Christ is truly the friend of sinners, yet this idea has been maligned, twisted, and abused so much over the years. In this sermon we discuss in depth the truth of Jesus’ friendship for the sinner in need! Listen above and subscribe on iTunes and Soundcloud!
Sermon text is here.
After doing the episode and spending time thinking about the topic, I wanted to turn back to this and expand the subject, and have my own say on what it really means to say that Jesus is the friend of sinners, and that Jesus is my friend. We typically think of “friend” in a very non-committal way, but when we say that Jesus is a friend of sinners in the sense that Spurgeon exegetes the text to understand, we see that we’re not thinking of “friend” in the standard American sense, where He is some acquaintance we are on generally friendly terms with and who we might invite over for a party to watch a football game. This is a relationship that Christ takes very seriously, and furthermore, it reveals that only by realizing our deep need for that friendship, can we come to Christ in search of it.
I am very aware of my deep-seated need for that very friendship. The Holy Spirit has been gracious enough to me to open my eyes to my nature as a broken sinner, who has nothing good to offer and who has been trying to live for so long under my own power and for my own glory. Let’s look back at the passage in question:
“To what then shall I compare the people of this generation, and what are they like?They are like children sitting in the marketplace and calling to one another,
“‘We played the flute for you, and you did not dance;
we sang a dirge, and you did not weep.’
For John the Baptist has come eating no bread and drinking no wine, and you say, ‘He has a demon.’ The Son of Man has come eating and drinking, and you say, ‘Look at him! A glutton and a drunkard, a friend of tax collectors and sinners!’ Yet wisdom is justified by all her children.”–Luke 7:31-35
I’m using the fuller context to show the contrast and hypocrisy of the Pharisees, as well as to discuss how I can to understand my own deep-seated need. There was a time, I would have been like those men, standing there looking judgmentally at these people who are doing exactly what they should be doing: coming to Christ, bringing their sins, their fears, their needs, and thought to myself “How clever am I, that I have managed to make something of myself! Look at these screwups, I’m so much better off than them.” All the while, like the Pharisees, hiding my sin and pretending nothing is wrong, a whitewashed tomb.

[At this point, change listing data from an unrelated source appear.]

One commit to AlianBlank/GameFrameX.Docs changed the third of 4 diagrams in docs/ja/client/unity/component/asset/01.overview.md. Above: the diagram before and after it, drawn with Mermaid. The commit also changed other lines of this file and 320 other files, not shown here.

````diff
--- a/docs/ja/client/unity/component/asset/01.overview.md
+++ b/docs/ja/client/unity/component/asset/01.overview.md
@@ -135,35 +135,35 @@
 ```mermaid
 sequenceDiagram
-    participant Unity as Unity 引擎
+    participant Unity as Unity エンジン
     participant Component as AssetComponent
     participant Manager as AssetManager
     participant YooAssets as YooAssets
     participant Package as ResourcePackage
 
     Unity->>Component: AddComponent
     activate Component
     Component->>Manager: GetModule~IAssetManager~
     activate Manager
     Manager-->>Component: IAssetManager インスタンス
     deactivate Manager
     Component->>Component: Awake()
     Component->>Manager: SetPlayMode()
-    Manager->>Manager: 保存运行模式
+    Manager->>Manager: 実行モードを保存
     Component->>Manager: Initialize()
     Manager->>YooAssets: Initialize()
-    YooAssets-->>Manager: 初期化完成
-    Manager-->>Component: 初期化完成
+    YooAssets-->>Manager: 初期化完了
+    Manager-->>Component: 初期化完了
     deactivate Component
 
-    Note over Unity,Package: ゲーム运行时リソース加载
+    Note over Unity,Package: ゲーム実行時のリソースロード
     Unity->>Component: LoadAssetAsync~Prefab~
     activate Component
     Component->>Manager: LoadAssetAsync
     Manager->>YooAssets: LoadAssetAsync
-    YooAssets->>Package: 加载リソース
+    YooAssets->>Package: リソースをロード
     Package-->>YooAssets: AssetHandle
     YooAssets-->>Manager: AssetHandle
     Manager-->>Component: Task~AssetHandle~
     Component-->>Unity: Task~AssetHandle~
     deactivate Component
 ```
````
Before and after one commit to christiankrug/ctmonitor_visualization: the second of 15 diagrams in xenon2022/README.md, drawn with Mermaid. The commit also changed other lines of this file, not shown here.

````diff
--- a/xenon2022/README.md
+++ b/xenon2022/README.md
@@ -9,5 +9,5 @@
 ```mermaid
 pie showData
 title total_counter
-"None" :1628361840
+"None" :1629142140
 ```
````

But thank God for His mercy even to the prideful and foolish, and thank Christ for His friendship to the sinner. I am a man who needs it desperately, because in Christ I have the One who made me, who knows me and is the source of my very identity and being. In Christ I have life, a real life that leads to life beyond just pursuing my next whim. These sinners and tax collectors who came to Christ and gathered around Him, who invited Him into their homes, were people who were very well-acquainted with sin and with pursuing their desires, and they had tasted the bitterness of unfulfillment it brings. They had seen the death and pain it wrought in their lives.
In the church today it is important for us to keep our balance, with the fulcrum point of our lives being the Gospel first and foremost. The Gospel brings us daily reminders of what is ultimately true: man is sinful and rebellious against God by His nature, but God is both just and merciful. He sent His Son to pay the price for all those who believe in Him by dying on the cross, He conquered death in rising again, and He stands at the right hand of the Father as the perfect high priest who can say of His people, “I have covered their sins, I have atoned for them, they are of Me and have life in Me.” But the desires of our flesh are always trying to pull away from this center that destroy’s man’s self-aggrandizement, and move to one of two equally wrong positions: either self-righteous Pharisaism, where behavior and moral assent are more important that repentance and faith, or simply rejecting God altogether. Both entail a foolish belief in man’s autonomy, and both rebel against who we were made to be: created in the image of God, made to know Him and have our fullest life in knowing Him.
Jesus Christ is the friend of the sinner who cries out to Him for mercy. He is the friend of the sinner who has had his heart broken by the Word of God taught to him by the Holy Spirit and needs to be lifted up. He is the friend of the sinner who, like the blind man from a couple sermons ago, cries out “Son of David, have mercy on me!” That mercy is readily and lovingly given. Cry out for it, my friends, and know His peace.